The biggest share of the COVID-19 aid — $5.2 billion — comes as general relief to the state. Evers must follow federal rules for spending that money but has substantial leeway on what he does with it. He is concentrating the funding on the health care response and economic aid, such as with aid to businesses and renters.


Local governments are also getting general relief, with Wisconsin counties and municipalities receiving $2.3 billion in the latest round of help.

The federal government is providing more than $4 billion for the state’s unemployment system because of the pandemic. That provided those who lost their jobs with extra help — $600 a week initially and $300 a week more recently.

Another $3.7 billion is going to K-12 schools, colleges and universities and $800 million toward child care, the report found.


The report examines aid going to governmental entities but not directly to individuals. For instance, it does not include in its total the stimulus checks sent to Wisconsinites over the last year, which the nonpartisan Legislative Fiscal Bureau estimates to be $13.6 billion.
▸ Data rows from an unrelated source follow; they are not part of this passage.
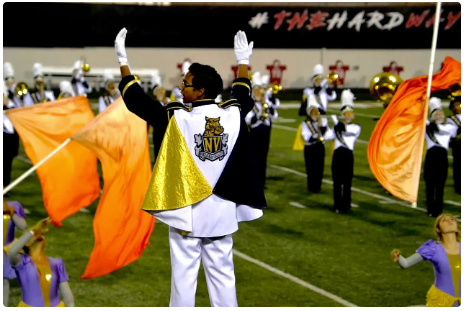
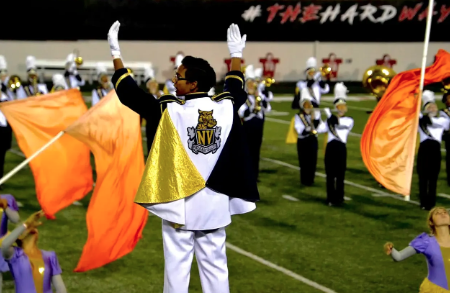
Substack card: add header, upsize cover, re-crop from full-res
- Restore h3 with the substack tagline "Answering my own questions"
- Bump cover from w-40/48 → w-56/72 so it anchors the layout instead
  of floating in dead space
- Re-crop the "On feeling alive" hero photo from a higher-res source

diff --git a/components/sections/Writing.tsx b/components/sections/Writing.tsx
@@ -4,6 +4,7 @@ import substackCover from "@/assets/on-feeling-alive.png";
 
 const SUBSTACK_URL =
   "https://namishkaistha.substack.com/?utm_campaign=profile_chips";
+const ESSAY_TITLE = "Answering my own questions";
 const ESSAY_EXCERPT =
   "My musings on tech that's interesting to me, and insights on being early 20s.";
 
@@ -14,16 +15,19 @@ export function Writing() {
         substack.
       </h2>
       <div className="flex flex-1 flex-col items-center justify-center gap-5 sm:gap-6">
-        <div className="w-40 overflow-hidden rounded-xl ring-1 ring-rail sm:w-48">
+        <div className="w-56 overflow-hidden rounded-xl ring-1 ring-rail sm:w-72">
           <Image
             src={substackCover}
             alt="Substack cover"
             placeholder="blur"
             className="h-auto w-full"
-            sizes="(min-width: 640px) 192px, 160px"
+            sizes="(min-width: 640px) 288px, 224px"
           />
         </div>
         <div className="flex max-w-lg flex-col items-center gap-3 text-center">
+          <h3 className="font-display text-2xl leading-[1.15] font-bold tracking-tight text-ink sm:text-3xl">
+            {ESSAY_TITLE}
+          </h3>
           <p className="text-[14px] leading-relaxed text-ink-dim">
             {ESSAY_EXCERPT}
           </p>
Adam Serwer writes ‘Anglo-Saxon’ Is What You Say When ‘Whites Only’ Is Too Inclusive:

Last week, far-right Republican Representatives Marjorie Taylor Greene and Paul Gosar distanced themselves from a proposal to create an America First Caucus, after a document bearing the group’s name made reference to “Anglo-Saxon political traditions.”


it helps to understand that “Anglo-Saxon” is what you say when “whites only” is simply too inclusive.

The Anglo-Saxonism to which I refer has little to do with the Germanic peoples who settled in medieval England. Rather, it’s an archaic, pseudoscientific intellectual trend that gained popularity during the height of immigration from Eastern and Southern Europe to the United States, at the turn of the 20th century. Nativists needed a way to explain why these immigrants—Polish, Russian, Greek, Italian, and Jewish—were distinct from earlier generations, and why their presence posed a danger.

They settled on the idea that the original “native” American settlers were descended from “the tribes that met under the oak-trees of old Germany to make laws and choose chieftains,” as Francis Walker put it in The Atlantic in 1893, and that the new immigrants lacked the biological aptitude for democracy. Anglo-Saxon was a way to distinguish genteel old-money types, such as nativist Republican Senator Henry Cabot Lodge, from members of inferior races who had names such as, well, McCarthy. The influential eugenicist Madison Grant insisted that the Irish possessed an “unstable temperament” and a “lack of coordinating and reasoning power.”

Bar in New York subway station gets noticed: